**About this task:** The response should consist of the records that follow, printed exactly.

**Material supplied:**
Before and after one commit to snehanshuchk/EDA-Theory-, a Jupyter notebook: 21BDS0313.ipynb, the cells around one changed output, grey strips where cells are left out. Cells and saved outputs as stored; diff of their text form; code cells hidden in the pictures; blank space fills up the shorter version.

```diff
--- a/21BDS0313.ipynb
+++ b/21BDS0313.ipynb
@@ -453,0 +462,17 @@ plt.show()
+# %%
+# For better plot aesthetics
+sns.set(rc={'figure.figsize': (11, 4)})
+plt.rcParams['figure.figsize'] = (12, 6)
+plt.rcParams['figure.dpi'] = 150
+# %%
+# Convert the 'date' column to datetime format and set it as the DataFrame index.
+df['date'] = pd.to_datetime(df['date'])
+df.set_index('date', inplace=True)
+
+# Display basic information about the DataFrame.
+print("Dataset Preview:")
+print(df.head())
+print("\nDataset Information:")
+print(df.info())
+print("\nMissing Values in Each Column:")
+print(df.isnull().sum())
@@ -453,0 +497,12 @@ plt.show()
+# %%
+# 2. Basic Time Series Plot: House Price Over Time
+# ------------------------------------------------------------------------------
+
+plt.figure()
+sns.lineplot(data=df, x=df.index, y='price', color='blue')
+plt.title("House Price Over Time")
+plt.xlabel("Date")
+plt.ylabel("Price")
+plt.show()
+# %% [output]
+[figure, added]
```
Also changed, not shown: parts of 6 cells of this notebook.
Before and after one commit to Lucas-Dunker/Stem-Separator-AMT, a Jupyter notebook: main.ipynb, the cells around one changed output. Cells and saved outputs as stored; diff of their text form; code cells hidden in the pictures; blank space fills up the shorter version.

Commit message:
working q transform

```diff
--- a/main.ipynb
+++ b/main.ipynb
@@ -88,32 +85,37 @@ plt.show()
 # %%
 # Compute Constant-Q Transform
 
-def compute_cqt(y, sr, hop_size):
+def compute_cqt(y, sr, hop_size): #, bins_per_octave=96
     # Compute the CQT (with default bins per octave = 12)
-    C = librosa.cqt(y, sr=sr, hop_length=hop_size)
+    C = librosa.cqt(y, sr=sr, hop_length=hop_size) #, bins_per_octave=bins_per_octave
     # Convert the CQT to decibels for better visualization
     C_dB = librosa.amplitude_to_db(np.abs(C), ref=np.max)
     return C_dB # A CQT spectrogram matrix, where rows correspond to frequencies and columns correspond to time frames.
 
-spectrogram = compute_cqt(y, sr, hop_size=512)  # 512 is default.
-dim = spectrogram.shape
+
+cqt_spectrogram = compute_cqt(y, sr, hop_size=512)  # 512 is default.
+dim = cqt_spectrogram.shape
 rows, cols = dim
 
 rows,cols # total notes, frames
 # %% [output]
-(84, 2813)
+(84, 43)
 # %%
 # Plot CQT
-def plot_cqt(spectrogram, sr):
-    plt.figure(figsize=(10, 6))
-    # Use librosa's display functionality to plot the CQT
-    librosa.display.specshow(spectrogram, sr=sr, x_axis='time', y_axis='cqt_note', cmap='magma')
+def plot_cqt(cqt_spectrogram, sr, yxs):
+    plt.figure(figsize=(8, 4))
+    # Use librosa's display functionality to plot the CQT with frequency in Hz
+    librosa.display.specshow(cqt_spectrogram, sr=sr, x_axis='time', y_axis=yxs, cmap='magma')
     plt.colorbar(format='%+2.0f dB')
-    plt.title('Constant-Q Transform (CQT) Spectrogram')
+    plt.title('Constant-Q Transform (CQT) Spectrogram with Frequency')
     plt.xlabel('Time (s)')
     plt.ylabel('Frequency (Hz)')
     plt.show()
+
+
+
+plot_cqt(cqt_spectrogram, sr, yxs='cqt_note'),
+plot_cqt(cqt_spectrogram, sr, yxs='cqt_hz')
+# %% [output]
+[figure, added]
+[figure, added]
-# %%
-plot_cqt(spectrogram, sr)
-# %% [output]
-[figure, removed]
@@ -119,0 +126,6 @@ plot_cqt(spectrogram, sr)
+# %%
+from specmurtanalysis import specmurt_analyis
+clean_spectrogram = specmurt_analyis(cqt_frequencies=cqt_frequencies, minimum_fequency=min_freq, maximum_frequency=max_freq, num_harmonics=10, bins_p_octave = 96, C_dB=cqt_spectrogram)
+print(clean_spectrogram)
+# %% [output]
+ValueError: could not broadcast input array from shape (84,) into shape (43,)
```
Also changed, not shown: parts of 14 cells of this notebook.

**Task solution:**
Before and after one commit to snehanshuchk/EDA-Theory-, a Jupyter notebook: 21BDS0313.ipynb, the cells around one changed output, grey strips where cells are left out. Cells and saved outputs as stored; diff of their text form; code cells hidden in the pictures; blank space fills up the shorter version.

```diff
--- a/21BDS0313.ipynb
+++ b/21BDS0313.ipynb
@@ -453,0 +462,17 @@ plt.show()
+# %%
+# For better plot aesthetics
+sns.set(rc={'figure.figsize': (11, 4)})
+plt.rcParams['figure.figsize'] = (12, 6)
+plt.rcParams['figure.dpi'] = 150
+# %%
+# Convert the 'date' column to datetime format and set it as the DataFrame index.
+df['date'] = pd.to_datetime(df['date'])
+df.set_index('date', inplace=True)
+
+# Display basic information about the DataFrame.
+print("Dataset Preview:")
+print(df.head())
+print("\nDataset Information:")
+print(df.info())
+print("\nMissing Values in Each Column:")
+print(df.isnull().sum())
@@ -453,0 +497,12 @@ plt.show()
+# %%
+# 2. Basic Time Series Plot: House Price Over Time
+# ------------------------------------------------------------------------------
+
+plt.figure()
+sns.lineplot(data=df, x=df.index, y='price', color='blue')
+plt.title("House Price Over Time")
+plt.xlabel("Date")
+plt.ylabel("Price")
+plt.show()
+# %% [output]
+[figure, added]
```
Also changed, not shown: parts of 6 cells of this notebook.
Before and after one commit to Lucas-Dunker/Stem-Separator-AMT, a Jupyter notebook: main.ipynb, the cells around one changed output. Cells and saved outputs as stored; diff of their text form; code cells hidden in the pictures; blank space fills up the shorter version.

Commit message:
working q transform

```diff
--- a/main.ipynb
+++ b/main.ipynb
@@ -88,32 +85,37 @@ plt.show()
 # %%
 # Compute Constant-Q Transform
 
-def compute_cqt(y, sr, hop_size):
+def compute_cqt(y, sr, hop_size): #, bins_per_octave=96
     # Compute the CQT (with default bins per octave = 12)
-    C = librosa.cqt(y, sr=sr, hop_length=hop_size)
+    C = librosa.cqt(y, sr=sr, hop_length=hop_size) #, bins_per_octave=bins_per_octave
     # Convert the CQT to decibels for better visualization
     C_dB = librosa.amplitude_to_db(np.abs(C), ref=np.max)
     return C_dB # A CQT spectrogram matrix, where rows correspond to frequencies and columns correspond to time frames.
 
-spectrogram = compute_cqt(y, sr, hop_size=512)  # 512 is default.
-dim = spectrogram.shape
+
+cqt_spectrogram = compute_cqt(y, sr, hop_size=512)  # 512 is default.
+dim = cqt_spectrogram.shape
 rows, cols = dim
 
 rows,cols # total notes, frames
 # %% [output]
-(84, 2813)
+(84, 43)
 # %%
 # Plot CQT
-def plot_cqt(spectrogram, sr):
-    plt.figure(figsize=(10, 6))
-    # Use librosa's display functionality to plot the CQT
-    librosa.display.specshow(spectrogram, sr=sr, x_axis='time', y_axis='cqt_note', cmap='magma')
+def plot_cqt(cqt_spectrogram, sr, yxs):
+    plt.figure(figsize=(8, 4))
+    # Use librosa's display functionality to plot the CQT with frequency in Hz
+    librosa.display.specshow(cqt_spectrogram, sr=sr, x_axis='time', y_axis=yxs, cmap='magma')
     plt.colorbar(format='%+2.0f dB')
-    plt.title('Constant-Q Transform (CQT) Spectrogram')
+    plt.title('Constant-Q Transform (CQT) Spectrogram with Frequency')
     plt.xlabel('Time (s)')
     plt.ylabel('Frequency (Hz)')
     plt.show()
+
+
+
+plot_cqt(cqt_spectrogram, sr, yxs='cqt_note'),
+plot_cqt(cqt_spectrogram, sr, yxs='cqt_hz')
+# %% [output]
+[figure, added]
+[figure, added]
-# %%
-plot_cqt(spectrogram, sr)
-# %% [output]
-[figure, removed]
@@ -119,0 +126,6 @@ plot_cqt(spectrogram, sr)
+# %%
+from specmurtanalysis import specmurt_analyis
+clean_spectrogram = specmurt_analyis(cqt_frequencies=cqt_frequencies, minimum_fequency=min_freq, maximum_frequency=max_freq, num_harmonics=10, bins_p_octave = 96, C_dB=cqt_spectrogram)
+print(clean_spectrogram)
+# %% [output]
+ValueError: could not broadcast input array from shape (84,) into shape (43,)
```
Also changed, not shown: parts of 14 cells of this notebook.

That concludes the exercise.